- DATA EXCERPTS:
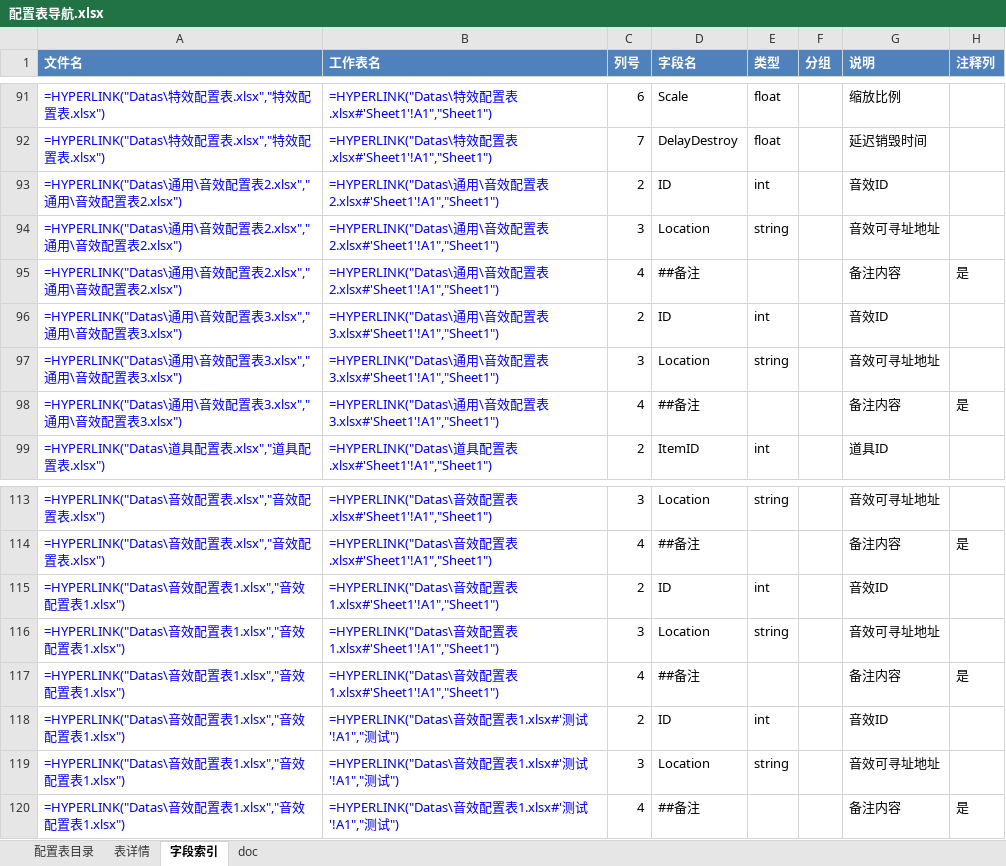
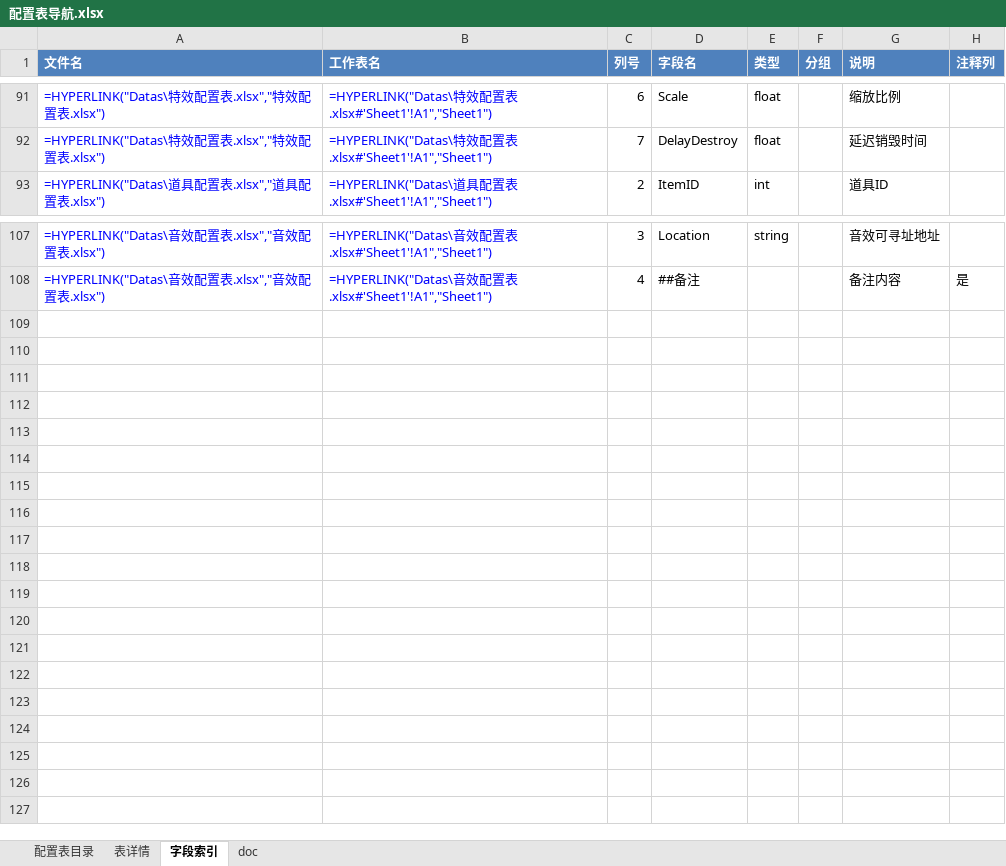
Before and after one commit to csy7749/DGame, an Excel workbook: GameConfig/配置表导航.xlsx, sheet 字段索引, drawn as a sheet; only a part is shown, gaps mark what is left out; values as stored, in another font and other column widths than the file's, no borders; formulas without a stored value are shown as written; the diff names each change by its address in the sheet, - before the commit and + after, or states it on an @@ line.

```diff
--- a/GameConfig/配置表导航.xlsx (sheet 字段索引)
+++ b/GameConfig/配置表导航.xlsx (sheet 字段索引)
-row 93: =HYPERLINK("Datas\通用\音效配置表2.xlsx","通用\音效配置表2.xlsx") | =HYPERLINK("Datas\通用\音效配置表2.xlsx#'Sheet1'!A1","Sheet1") | 2 | ID | int |  | 音效ID
-row 94: =HYPERLINK("Datas\通用\音效配置表2.xlsx","通用\音效配置表2.xlsx") | =HYPERLINK("Datas\通用\音效配置表2.xlsx#'Sheet1'!A1","Sheet1") | 3 | Location | string |  | 音效可寻址地址
-row 95: =HYPERLINK("Datas\通用\音效配置表2.xlsx","通用\音效配置表2.xlsx") | =HYPERLINK("Datas\通用\音效配置表2.xlsx#'Sheet1'!A1","Sheet1") | 4 | ##备注 |  |  | 备注内容 | 是
-row 96: =HYPERLINK("Datas\通用\音效配置表3.xlsx","通用\音效配置表3.xlsx") | =HYPERLINK("Datas\通用\音效配置表3.xlsx#'Sheet1'!A1","Sheet1") | 2 | ID | int |  | 音效ID
-row 97: =HYPERLINK("Datas\通用\音效配置表3.xlsx","通用\音效配置表3.xlsx") | =HYPERLINK("Datas\通用\音效配置表3.xlsx#'Sheet1'!A1","Sheet1") | 3 | Location | string |  | 音效可寻址地址
-row 98: =HYPERLINK("Datas\通用\音效配置表3.xlsx","通用\音效配置表3.xlsx") | =HYPERLINK("Datas\通用\音效配置表3.xlsx#'Sheet1'!A1","Sheet1") | 4 | ##备注 |  |  | 备注内容 | 是
-row 115: =HYPERLINK("Datas\音效配置表1.xlsx","音效配置表1.xlsx") | =HYPERLINK("Datas\音效配置表1.xlsx#'Sheet1'!A1","Sheet1") | 2 | ID | int |  | 音效ID
-row 116: =HYPERLINK("Datas\音效配置表1.xlsx","音效配置表1.xlsx") | =HYPERLINK("Datas\音效配置表1.xlsx#'Sheet1'!A1","Sheet1") | 3 | Location | string |  | 音效可寻址地址
-row 117: =HYPERLINK("Datas\音效配置表1.xlsx","音效配置表1.xlsx") | =HYPERLINK("Datas\音效配置表1.xlsx#'Sheet1'!A1","Sheet1") | 4 | ##备注 |  |  | 备注内容 | 是
-row 118: =HYPERLINK("Datas\音效配置表1.xlsx","音效配置表1.xlsx") | =HYPERLINK("Datas\音效配置表1.xlsx#'测试'!A1","测试") | 2 | ID | int |  | 音效ID
-row 119: =HYPERLINK("Datas\音效配置表1.xlsx","音效配置表1.xlsx") | =HYPERLINK("Datas\音效配置表1.xlsx#'测试'!A1","测试") | 3 | Location | string |  | 音效可寻址地址
-row 120: =HYPERLINK("Datas\音效配置表1.xlsx","音效配置表1.xlsx") | =HYPERLINK("Datas\音效配置表1.xlsx#'测试'!A1","测试") | 4 | ##备注 |  |  | 备注内容 | 是
```
Also changed, not shown: sheet 配置表目录, sheet 表详情, sheet doc, GameConfig/Datas/Defines/__tables__.xlsx, 1 other file.
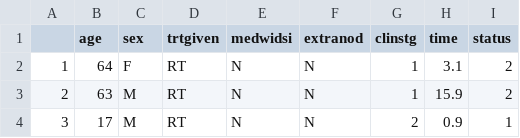
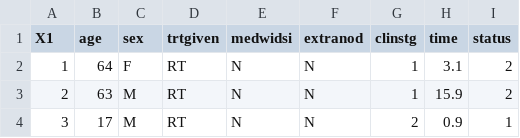
Before and after one commit to KarlaMonterrubioG/CompRisksVignettes, a CSV file: Data/HD/hd.csv, drawn as a sheet; only a part is shown.

Commit message:
Add data prep script

```diff
--- a/Data/HD/hd.csv
+++ b/Data/HD/hd.csv
@@ -1,2 +1,2 @@
-"","age","sex","trtgiven","medwidsi","extranod","clinstg","time","status"
+"X1","age","sex","trtgiven","medwidsi","extranod","clinstg","time","status"
 "1",64,"F","RT","N","N",1,3.1,2
```
Also changed, not shown: 3 other files.
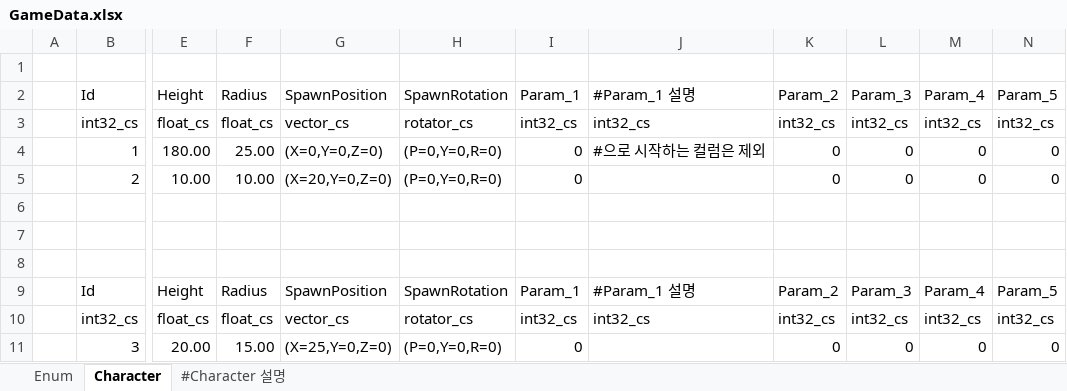
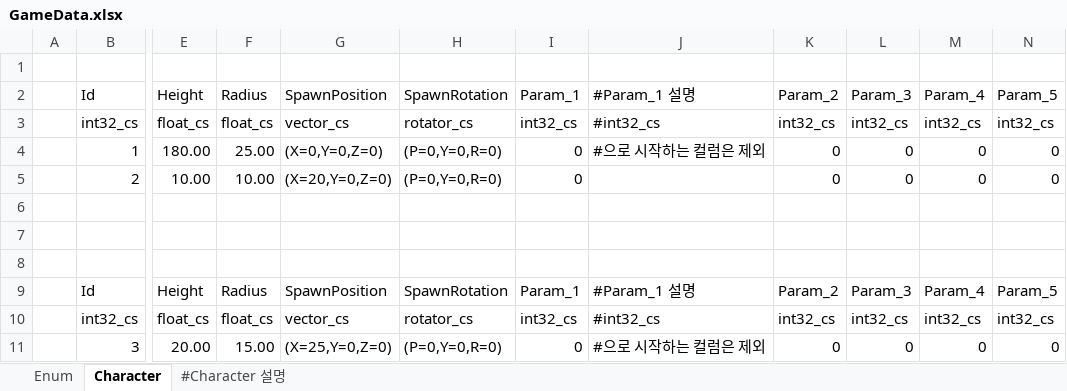
Before and after one commit to rossheo/ExcelExporter, an Excel workbook: TestExcel/GameData.xlsx, sheet Character, drawn as a sheet; only a part is shown, gaps mark what is left out; values as stored, in another font and other column widths than the file's, no borders; table styles not drawn; the diff names each change by its address in the sheet, - before the commit and + after, or states it on an @@ line.

Commit message:
Sheet Name, ListObject Name에 #으로 시작할 경우 제외

```diff
--- a/TestExcel/GameData.xlsx (sheet Character)
+++ b/TestExcel/GameData.xlsx (sheet Character)
-J3: int32_cs
+J3: #int32_cs
-J10: int32_cs
+J10: #int32_cs
-J11: (empty)
+J11: #으로 시작하는 컬럼은 제외
```
Also changed, not shown: 2 other files.
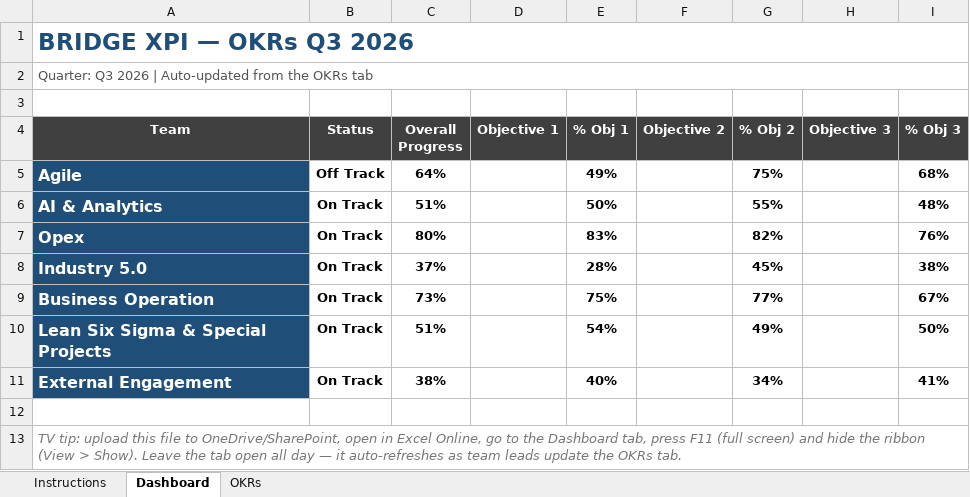
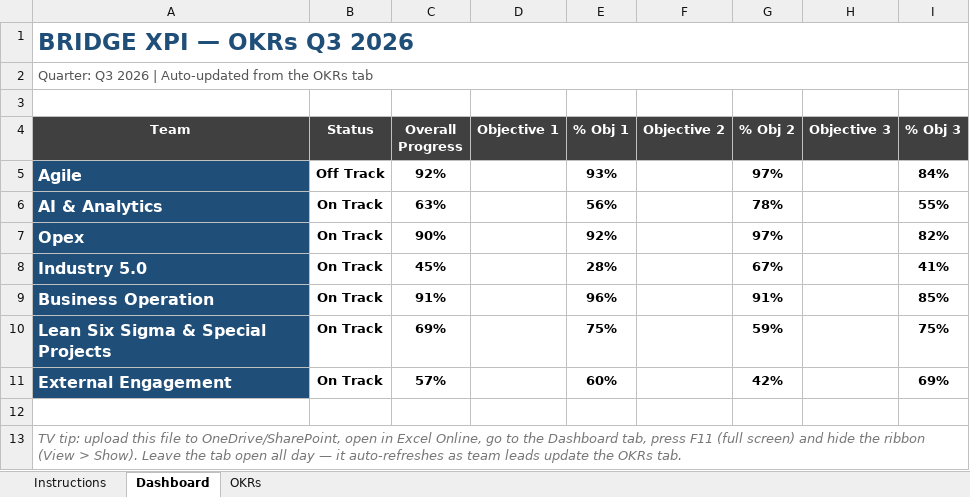
Before and after one commit to 4waiz/bridge-workspace, an Excel workbook: packages/frontend/core/public/okr/bridge_xpi_okrs_template.xlsx, sheet Dashboard, drawn as a sheet; values as stored, in another font and other column widths than the file's, no borders; conditional formats not drawn; the diff names each change by its address in the sheet, - before the commit and + after, or states it on an @@ line.

```diff
--- a/packages/frontend/core/public/okr/bridge_xpi_okrs_template.xlsx (sheet Dashboard)
+++ b/packages/frontend/core/public/okr/bridge_xpi_okrs_template.xlsx (sheet Dashboard)
-C5 (Overall Progress): 64%
+C5 (Overall Progress): 92%
-E5 (% Obj 1): 49%
+E5 (% Obj 1): 93%
-G5 (% Obj 2): 75%
+G5 (% Obj 2): 97%
-I5 (% Obj 3): 68%
+I5 (% Obj 3): 84%
-C6 (Overall Progress): 51%
+C6 (Overall Progress): 63%
-E6 (% Obj 1): 50%
+E6 (% Obj 1): 56%
-G6 (% Obj 2): 55%
+G6 (% Obj 2): 78%
-I6 (% Obj 3): 48%
+I6 (% Obj 3): 55%
-C7 (Overall Progress): 80%
+C7 (Overall Progress): 90%
-E7 (% Obj 1): 83%
+E7 (% Obj 1): 92%
-G7 (% Obj 2): 82%
+G7 (% Obj 2): 97%
-I7 (% Obj 3): 76%
+I7 (% Obj 3): 82%
-C8 (Overall Progress): 37%
+C8 (Overall Progress): 45%
-G8 (% Obj 2): 45%
+G8 (% Obj 2): 67%
-I8 (% Obj 3): 38%
+I8 (% Obj 3): 41%
-C9 (Overall Progress): 73%
+C9 (Overall Progress): 91%
-E9 (% Obj 1): 75%
+E9 (% Obj 1): 96%
-G9 (% Obj 2): 77%
+G9 (% Obj 2): 91%
-I9 (% Obj 3): 67%
+I9 (% Obj 3): 85%
-C10 (Overall Progress): 51%
+C10 (Overall Progress): 69%
-E10 (% Obj 1): 54%
+E10 (% Obj 1): 75%
-G10 (% Obj 2): 49%
+G10 (% Obj 2): 59%
-I10 (% Obj 3): 50%
+I10 (% Obj 3): 75%
-C11 (Overall Progress): 38%
+C11 (Overall Progress): 57%
-E11 (% Obj 1): 40%
+E11 (% Obj 1): 60%
-G11 (% Obj 2): 34%
+G11 (% Obj 2): 42%
-I11 (% Obj 3): 41%
+I11 (% Obj 3): 69%
```
Also changed, not shown: sheet OKRs, sheet Instructions, formulas that keep their value, 2 other files.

- HOW TO COMPLETE THIS TASK: Type out each line of the records above exactly, skipping any pictures.

- FINAL ANSWER:
Before and after one commit to csy7749/DGame, an Excel workbook: GameConfig/配置表导航.xlsx, sheet 字段索引, drawn as a sheet; only a part is shown, gaps mark what is left out; values as stored, in another font and other column widths than the file's, no borders; formulas without a stored value are shown as written; the diff names each change by its address in the sheet, - before the commit and + after, or states it on an @@ line.

```diff
--- a/GameConfig/配置表导航.xlsx (sheet 字段索引)
+++ b/GameConfig/配置表导航.xlsx (sheet 字段索引)
-row 93: =HYPERLINK("Datas\通用\音效配置表2.xlsx","通用\音效配置表2.xlsx") | =HYPERLINK("Datas\通用\音效配置表2.xlsx#'Sheet1'!A1","Sheet1") | 2 | ID | int |  | 音效ID
-row 94: =HYPERLINK("Datas\通用\音效配置表2.xlsx","通用\音效配置表2.xlsx") | =HYPERLINK("Datas\通用\音效配置表2.xlsx#'Sheet1'!A1","Sheet1") | 3 | Location | string |  | 音效可寻址地址
-row 95: =HYPERLINK("Datas\通用\音效配置表2.xlsx","通用\音效配置表2.xlsx") | =HYPERLINK("Datas\通用\音效配置表2.xlsx#'Sheet1'!A1","Sheet1") | 4 | ##备注 |  |  | 备注内容 | 是
-row 96: =HYPERLINK("Datas\通用\音效配置表3.xlsx","通用\音效配置表3.xlsx") | =HYPERLINK("Datas\通用\音效配置表3.xlsx#'Sheet1'!A1","Sheet1") | 2 | ID | int |  | 音效ID
-row 97: =HYPERLINK("Datas\通用\音效配置表3.xlsx","通用\音效配置表3.xlsx") | =HYPERLINK("Datas\通用\音效配置表3.xlsx#'Sheet1'!A1","Sheet1") | 3 | Location | string |  | 音效可寻址地址
-row 98: =HYPERLINK("Datas\通用\音效配置表3.xlsx","通用\音效配置表3.xlsx") | =HYPERLINK("Datas\通用\音效配置表3.xlsx#'Sheet1'!A1","Sheet1") | 4 | ##备注 |  |  | 备注内容 | 是
-row 115: =HYPERLINK("Datas\音效配置表1.xlsx","音效配置表1.xlsx") | =HYPERLINK("Datas\音效配置表1.xlsx#'Sheet1'!A1","Sheet1") | 2 | ID | int |  | 音效ID
-row 116: =HYPERLINK("Datas\音效配置表1.xlsx","音效配置表1.xlsx") | =HYPERLINK("Datas\音效配置表1.xlsx#'Sheet1'!A1","Sheet1") | 3 | Location | string |  | 音效可寻址地址
-row 117: =HYPERLINK("Datas\音效配置表1.xlsx","音效配置表1.xlsx") | =HYPERLINK("Datas\音效配置表1.xlsx#'Sheet1'!A1","Sheet1") | 4 | ##备注 |  |  | 备注内容 | 是
-row 118: =HYPERLINK("Datas\音效配置表1.xlsx","音效配置表1.xlsx") | =HYPERLINK("Datas\音效配置表1.xlsx#'测试'!A1","测试") | 2 | ID | int |  | 音效ID
-row 119: =HYPERLINK("Datas\音效配置表1.xlsx","音效配置表1.xlsx") | =HYPERLINK("Datas\音效配置表1.xlsx#'测试'!A1","测试") | 3 | Location | string |  | 音效可寻址地址
-row 120: =HYPERLINK("Datas\音效配置表1.xlsx","音效配置表1.xlsx") | =HYPERLINK("Datas\音效配置表1.xlsx#'测试'!A1","测试") | 4 | ##备注 |  |  | 备注内容 | 是
```
Also changed, not shown: sheet 配置表目录, sheet 表详情, sheet doc, GameConfig/Datas/Defines/__tables__.xlsx, 1 other file.
Before and after one commit to KarlaMonterrubioG/CompRisksVignettes, a CSV file: Data/HD/hd.csv, drawn as a sheet; only a part is shown.

Commit message:
Add data prep script

```diff
--- a/Data/HD/hd.csv
+++ b/Data/HD/hd.csv
@@ -1,2 +1,2 @@
-"","age","sex","trtgiven","medwidsi","extranod","clinstg","time","status"
+"X1","age","sex","trtgiven","medwidsi","extranod","clinstg","time","status"
 "1",64,"F","RT","N","N",1,3.1,2
```
Also changed, not shown: 3 other files.
Before and after one commit to rossheo/ExcelExporter, an Excel workbook: TestExcel/GameData.xlsx, sheet Character, drawn as a sheet; only a part is shown, gaps mark what is left out; values as stored, in another font and other column widths than the file's, no borders; table styles not drawn; the diff names each change by its address in the sheet, - before the commit and + after, or states it on an @@ line.

Commit message:
Sheet Name, ListObject Name에 #으로 시작할 경우 제외

```diff
--- a/TestExcel/GameData.xlsx (sheet Character)
+++ b/TestExcel/GameData.xlsx (sheet Character)
-J3: int32_cs
+J3: #int32_cs
-J10: int32_cs
+J10: #int32_cs
-J11: (empty)
+J11: #으로 시작하는 컬럼은 제외
```
Also changed, not shown: 2 other files.
Before and after one commit to 4waiz/bridge-workspace, an Excel workbook: packages/frontend/core/public/okr/bridge_xpi_okrs_template.xlsx, sheet Dashboard, drawn as a sheet; values as stored, in another font and other column widths than the file's, no borders; conditional formats not drawn; the diff names each change by its address in the sheet, - before the commit and + after, or states it on an @@ line.

```diff
--- a/packages/frontend/core/public/okr/bridge_xpi_okrs_template.xlsx (sheet Dashboard)
+++ b/packages/frontend/core/public/okr/bridge_xpi_okrs_template.xlsx (sheet Dashboard)
-C5 (Overall Progress): 64%
+C5 (Overall Progress): 92%
-E5 (% Obj 1): 49%
+E5 (% Obj 1): 93%
-G5 (% Obj 2): 75%
+G5 (% Obj 2): 97%
-I5 (% Obj 3): 68%
+I5 (% Obj 3): 84%
-C6 (Overall Progress): 51%
+C6 (Overall Progress): 63%
-E6 (% Obj 1): 50%
+E6 (% Obj 1): 56%
-G6 (% Obj 2): 55%
+G6 (% Obj 2): 78%
-I6 (% Obj 3): 48%
+I6 (% Obj 3): 55%
-C7 (Overall Progress): 80%
+C7 (Overall Progress): 90%
-E7 (% Obj 1): 83%
+E7 (% Obj 1): 92%
-G7 (% Obj 2): 82%
+G7 (% Obj 2): 97%
-I7 (% Obj 3): 76%
+I7 (% Obj 3): 82%
-C8 (Overall Progress): 37%
+C8 (Overall Progress): 45%
-G8 (% Obj 2): 45%
+G8 (% Obj 2): 67%
-I8 (% Obj 3): 38%
+I8 (% Obj 3): 41%
-C9 (Overall Progress): 73%
+C9 (Overall Progress): 91%
-E9 (% Obj 1): 75%
+E9 (% Obj 1): 96%
-G9 (% Obj 2): 77%
+G9 (% Obj 2): 91%
-I9 (% Obj 3): 67%
+I9 (% Obj 3): 85%
-C10 (Overall Progress): 51%
+C10 (Overall Progress): 69%
-E10 (% Obj 1): 54%
+E10 (% Obj 1): 75%
-G10 (% Obj 2): 49%
+G10 (% Obj 2): 59%
-I10 (% Obj 3): 50%
+I10 (% Obj 3): 75%
-C11 (Overall Progress): 38%
+C11 (Overall Progress): 57%
-E11 (% Obj 1): 40%
+E11 (% Obj 1): 60%
-G11 (% Obj 2): 34%
+G11 (% Obj 2): 42%
-I11 (% Obj 3): 41%
+I11 (% Obj 3): 69%
```
Also changed, not shown: sheet OKRs, sheet Instructions, formulas that keep their value, 2 other files.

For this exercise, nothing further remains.